Source: Maryland Matters
Former police chiefs in two states, including North Carolina, are facing federal charges in Maryland in connection with a conspiracy to illegally obtain machine guns and other firearms, Maryland Matters reported.
The charges the former police chiefs are facing are similar to those faced by Republican Frederick County (Maryland) Sheriff Chuck Jenkins.
“A top priority of the U.S. Attorney’s Office remains holding accountable those who illegally possess or traffic firearms,” a spokesperson for U.S. Attorney Erek Barron said in an emailed statement to Maryland Matters.
The issue, according to reports, is that both police chiefs sent “law letters” to the Bureau of Alcohol, Tobacco, Firearms and Explosives in order to get firearms that are normally banned from being sold in the U.S. – like fully automatic machine guns and short-barreled rifles.
There is an exception to federal firearms laws that sometimes allows licensed gun dealers to buy weapons like machine guns as a sample for demonstration to potential military or law enforcement buyers, so long as the agency sends a law letter, also known as a “demo letter.”
The indictment charges five defendants, including the police chiefs in Coats, North Carolina, and Ray, North Dakota, of improperly using the law letters in order to get machine guns.
Federal prosecutors accused the defendants of conspiring to get machine guns by lying in their letters and saying that the guns would be used for demonstration for their respective law enforcement agencies, though they weren’t actually going to be used in any demonstrations. The Coats and Ray police departments don’t even have SWAT teams that would use that type of weaponry.
Matthew Jeremy Hall, 53, the ex-Coats Police Department chief, submitted 53 letters requesting 92 firearms for demonstration. Coats is a town of around 2,000 people.
James Sawyer, 50, who was charged, was the only member of his town’s police department, prosecutors said. Despite being the only police officer in town, he still submitted 32 law letters that requested the demonstration of over 70 firearms.

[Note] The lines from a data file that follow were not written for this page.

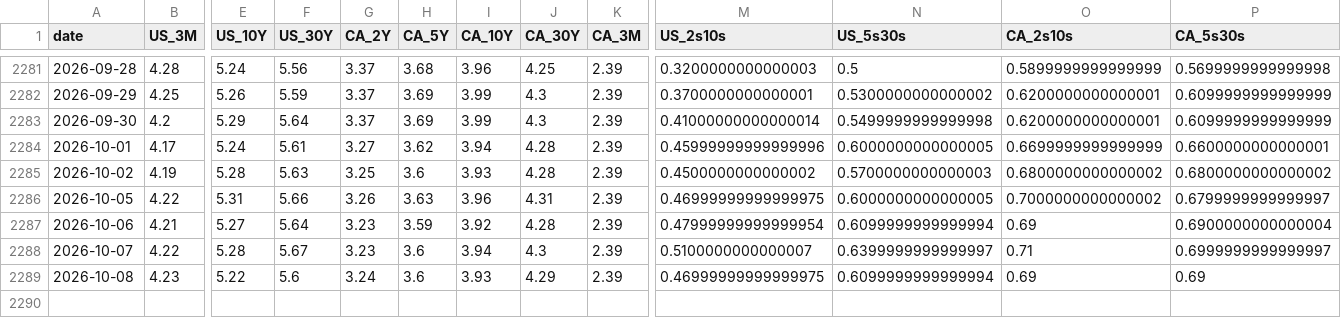
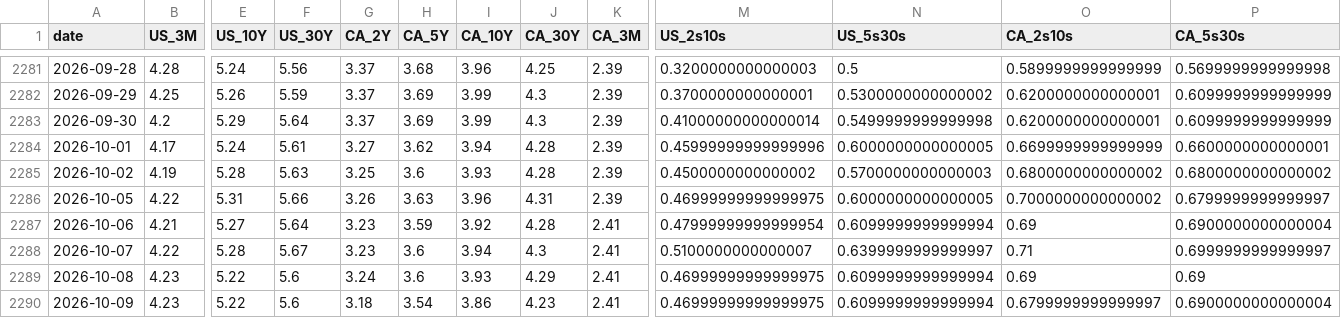
Before and after one commit to CSCoder33/Yield_Curve_History_Dashboard_U.S._Canada, a CSV file: data/processed/daily.csv, drawn as a sheet; only a part is shown, gaps mark what is left out; rows hold the shown columns only; the diff names each change by its address in the sheet, - before the commit and + after, or states it on an @@ line.

```diff
--- a/data/processed/daily.csv
+++ b/data/processed/daily.csv
-K2287:K2289 (CA_3M): 2.39
+K2287:K2289 (CA_3M): 2.41
+row 2290: 2026-10-09 | 4.23 | 5.22 | 5.6 | 3.18 | 3.54 | 3.86 | 4.23 | 2.41 | 0.46999999999999975 | 0.6099999999999994 | 0.6799999999999997 | 0.6900000000000004
```
Also changed, not shown: 30 other files.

There were also several others named in the indictment who were not charged, including two law enforcement officers in New Mexico who sent a combined 144 letters to the ATF requesting 1,012 guns.
According to prosecutors, the letters were coordinated with three federal firearms licensees and they all face charges. One of the three, North Carolina resident Larry Allen Vickers, owned VT Guns in Union County and was also a YouTube personality. He pleaded guilty in late October to conspiracy and admitted that he kept some of the weapons he received and then sold others. He faces a maximum sentence of five years in prison for conspiracy and 20 years for conspiracy to violate the International Emergency Economic Powers Act.

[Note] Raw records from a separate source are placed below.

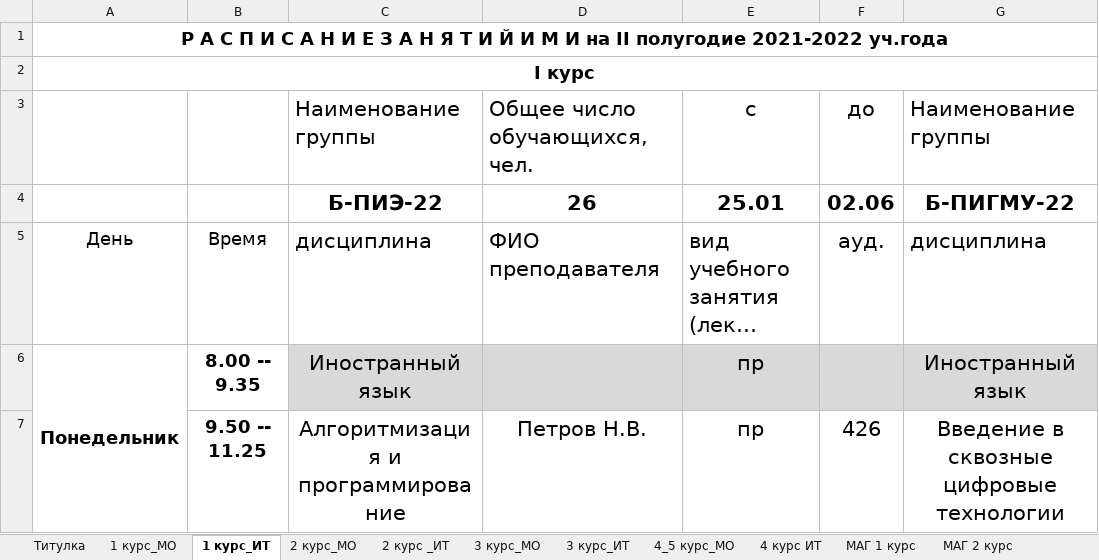
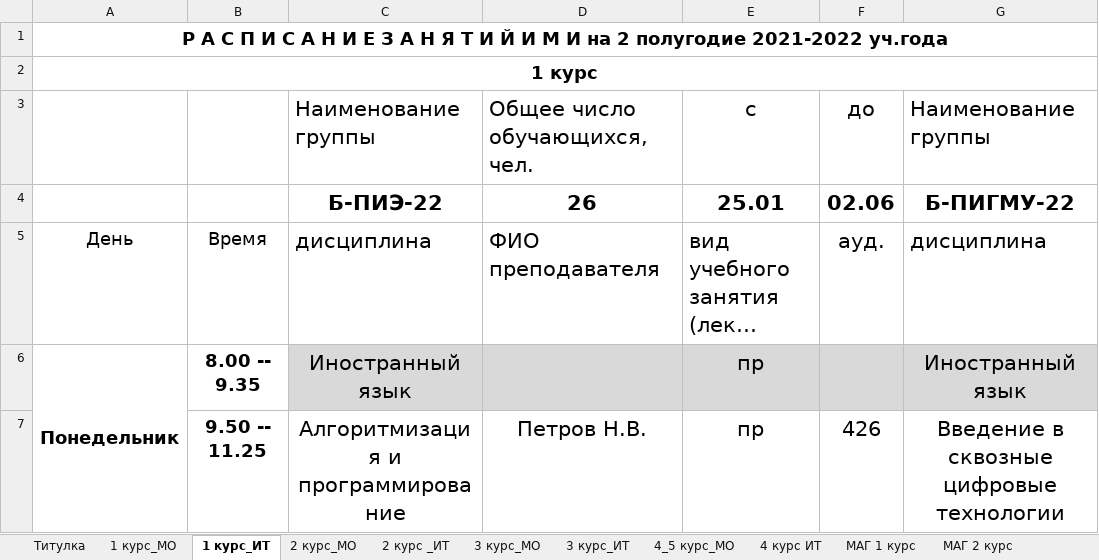
Before and after one commit to abbadon321/diplom, an Excel workbook: flask/static/все расписание.xlsx, sheet 1 курс_ИТ, drawn as a sheet; only a part is shown; long unchanged cells end in …; values as stored, in another font and other column widths than the file's, no borders; charts and pictures not drawn; the diff names each change by its address in the sheet, - before the commit and + after, or states it on an @@ line.

```diff
--- a/flask/static/все расписание.xlsx (sheet 1 курс_ИТ)
+++ b/flask/static/все расписание.xlsx (sheet 1 курс_ИТ)
-A1: …И на II полугодие 2021-2022…
+A1: …И на 2 полугодие 2021-2022…
-A2: I курс
+A2: 1 курс
```
Also changed, not shown: sheet 2 курс_МО, sheet 1 курс_МО, sheet 2 курс _ИТ, sheet 4 курс ИТ, sheet 3 курс_МО, sheet 3 курс_ИТ, 1 more sheet, 4 other files.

Hall is facing a maximum of five years in federal prison if convicted of conspiracy. He has not yet appeared in U.S. District Court to face his charge.